-- Opening Marker --

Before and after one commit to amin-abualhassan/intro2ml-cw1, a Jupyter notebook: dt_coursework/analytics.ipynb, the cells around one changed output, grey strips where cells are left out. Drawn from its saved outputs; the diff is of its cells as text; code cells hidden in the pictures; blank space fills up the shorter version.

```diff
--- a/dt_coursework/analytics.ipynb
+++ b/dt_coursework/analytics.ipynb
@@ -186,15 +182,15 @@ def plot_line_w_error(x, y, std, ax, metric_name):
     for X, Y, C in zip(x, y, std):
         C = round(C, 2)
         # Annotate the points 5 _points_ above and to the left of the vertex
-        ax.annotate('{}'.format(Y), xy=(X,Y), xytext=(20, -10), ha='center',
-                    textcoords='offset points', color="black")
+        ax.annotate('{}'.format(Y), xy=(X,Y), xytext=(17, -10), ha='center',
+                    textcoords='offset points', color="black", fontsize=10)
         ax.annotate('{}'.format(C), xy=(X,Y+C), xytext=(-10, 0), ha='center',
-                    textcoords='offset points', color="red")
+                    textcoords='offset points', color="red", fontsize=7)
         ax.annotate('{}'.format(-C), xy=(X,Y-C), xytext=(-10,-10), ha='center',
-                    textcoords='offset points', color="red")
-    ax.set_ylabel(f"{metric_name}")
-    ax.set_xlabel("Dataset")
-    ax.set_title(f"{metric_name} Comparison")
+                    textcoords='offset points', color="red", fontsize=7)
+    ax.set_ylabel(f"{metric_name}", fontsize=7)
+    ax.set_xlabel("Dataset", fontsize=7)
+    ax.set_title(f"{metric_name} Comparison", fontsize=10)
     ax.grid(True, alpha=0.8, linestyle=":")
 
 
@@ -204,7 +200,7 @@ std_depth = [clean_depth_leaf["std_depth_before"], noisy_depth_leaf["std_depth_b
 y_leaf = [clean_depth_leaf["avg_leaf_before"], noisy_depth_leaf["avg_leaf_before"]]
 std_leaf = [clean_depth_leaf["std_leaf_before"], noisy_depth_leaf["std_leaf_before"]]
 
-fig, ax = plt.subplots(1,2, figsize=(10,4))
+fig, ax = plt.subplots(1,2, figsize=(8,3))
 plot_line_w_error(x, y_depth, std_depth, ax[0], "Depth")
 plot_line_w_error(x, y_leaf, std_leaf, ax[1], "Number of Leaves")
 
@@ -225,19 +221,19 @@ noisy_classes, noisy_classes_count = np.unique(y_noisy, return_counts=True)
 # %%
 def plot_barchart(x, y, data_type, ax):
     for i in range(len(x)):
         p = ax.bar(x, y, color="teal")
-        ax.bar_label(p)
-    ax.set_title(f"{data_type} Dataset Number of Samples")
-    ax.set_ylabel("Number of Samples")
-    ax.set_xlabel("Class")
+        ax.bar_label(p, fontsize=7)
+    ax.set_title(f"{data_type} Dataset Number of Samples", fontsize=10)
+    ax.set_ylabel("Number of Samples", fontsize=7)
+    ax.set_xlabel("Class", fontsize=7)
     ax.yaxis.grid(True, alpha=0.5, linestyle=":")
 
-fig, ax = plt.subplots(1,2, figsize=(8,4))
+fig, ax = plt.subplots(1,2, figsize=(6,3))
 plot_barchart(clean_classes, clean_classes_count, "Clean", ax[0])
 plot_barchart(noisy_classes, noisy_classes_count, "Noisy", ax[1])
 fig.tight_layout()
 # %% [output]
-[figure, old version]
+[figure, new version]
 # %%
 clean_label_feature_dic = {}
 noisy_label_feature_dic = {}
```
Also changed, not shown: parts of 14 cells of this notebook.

-- Closing Marker --

**DIRECTIONS**.
Repeat the entries exactly, leaving nothing out.

**ANSWER FOR THIS EXERCISE**.
Before and after one commit to amin-abualhassan/intro2ml-cw1, a Jupyter notebook: dt_coursework/analytics.ipynb, the cells around one changed output, grey strips where cells are left out. Drawn from its saved outputs; the diff is of its cells as text; code cells hidden in the pictures; blank space fills up the shorter version.

```diff
--- a/dt_coursework/analytics.ipynb
+++ b/dt_coursework/analytics.ipynb
@@ -186,15 +182,15 @@ def plot_line_w_error(x, y, std, ax, metric_name):
     for X, Y, C in zip(x, y, std):
         C = round(C, 2)
         # Annotate the points 5 _points_ above and to the left of the vertex
-        ax.annotate('{}'.format(Y), xy=(X,Y), xytext=(20, -10), ha='center',
-                    textcoords='offset points', color="black")
+        ax.annotate('{}'.format(Y), xy=(X,Y), xytext=(17, -10), ha='center',
+                    textcoords='offset points', color="black", fontsize=10)
         ax.annotate('{}'.format(C), xy=(X,Y+C), xytext=(-10, 0), ha='center',
-                    textcoords='offset points', color="red")
+                    textcoords='offset points', color="red", fontsize=7)
         ax.annotate('{}'.format(-C), xy=(X,Y-C), xytext=(-10,-10), ha='center',
-                    textcoords='offset points', color="red")
-    ax.set_ylabel(f"{metric_name}")
-    ax.set_xlabel("Dataset")
-    ax.set_title(f"{metric_name} Comparison")
+                    textcoords='offset points', color="red", fontsize=7)
+    ax.set_ylabel(f"{metric_name}", fontsize=7)
+    ax.set_xlabel("Dataset", fontsize=7)
+    ax.set_title(f"{metric_name} Comparison", fontsize=10)
     ax.grid(True, alpha=0.8, linestyle=":")
 
 
@@ -204,7 +200,7 @@ std_depth = [clean_depth_leaf["std_depth_before"], noisy_depth_leaf["std_depth_b
 y_leaf = [clean_depth_leaf["avg_leaf_before"], noisy_depth_leaf["avg_leaf_before"]]
 std_leaf = [clean_depth_leaf["std_leaf_before"], noisy_depth_leaf["std_leaf_before"]]
 
-fig, ax = plt.subplots(1,2, figsize=(10,4))
+fig, ax = plt.subplots(1,2, figsize=(8,3))
 plot_line_w_error(x, y_depth, std_depth, ax[0], "Depth")
 plot_line_w_error(x, y_leaf, std_leaf, ax[1], "Number of Leaves")
 
@@ -225,19 +221,19 @@ noisy_classes, noisy_classes_count = np.unique(y_noisy, return_counts=True)
 # %%
 def plot_barchart(x, y, data_type, ax):
     for i in range(len(x)):
         p = ax.bar(x, y, color="teal")
-        ax.bar_label(p)
-    ax.set_title(f"{data_type} Dataset Number of Samples")
-    ax.set_ylabel("Number of Samples")
-    ax.set_xlabel("Class")
+        ax.bar_label(p, fontsize=7)
+    ax.set_title(f"{data_type} Dataset Number of Samples", fontsize=10)
+    ax.set_ylabel("Number of Samples", fontsize=7)
+    ax.set_xlabel("Class", fontsize=7)
     ax.yaxis.grid(True, alpha=0.5, linestyle=":")
 
-fig, ax = plt.subplots(1,2, figsize=(8,4))
+fig, ax = plt.subplots(1,2, figsize=(6,3))
 plot_barchart(clean_classes, clean_classes_count, "Clean", ax[0])
 plot_barchart(noisy_classes, noisy_classes_count, "Noisy", ax[1])
 fig.tight_layout()
 # %% [output]
-[figure, old version]
+[figure, new version]
 # %%
 clean_label_feature_dic = {}
 noisy_label_feature_dic = {}
```
Also changed, not shown: parts of 14 cells of this notebook.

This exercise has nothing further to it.